• TASK DESCRIPTION:
Examine the records and identify each line that includes the string "background". Copy those lines.

• Dataset entries:
□ □ □ □ □ □ □

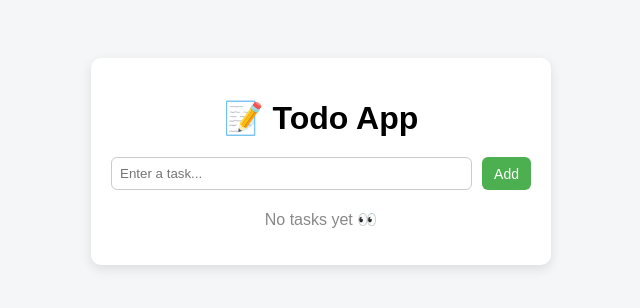
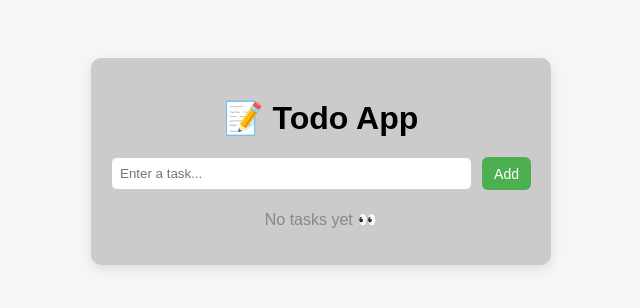
Before and after one commit to amankushwaha-antino/todo-devops-assignment, a Flask app: page / in a window 1280 px wide. Shown: the top 308 px of the page, without its empty margins (319-959 px from the left). Run offline with Flask 3, Linux system fonts and the light colour scheme; data that the repository does not hold is empty; some libraries are stand-ins or nearby versions.

Commit message:
checking the code change in deployment

```diff
--- a/templates/index.html
+++ b/templates/index.html
@@ -16,7 +16,7 @@
         }
 
         .container {
-            background: white;
+            background: rgb(204, 202, 202);
             width: 420px;
             padding: 20px;
             border-radius: 10px;
```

□ □ □ □ □ □ □

• SOLVED PROBLEM:
-            background: white;
+            background: rgb(204, 202, 202);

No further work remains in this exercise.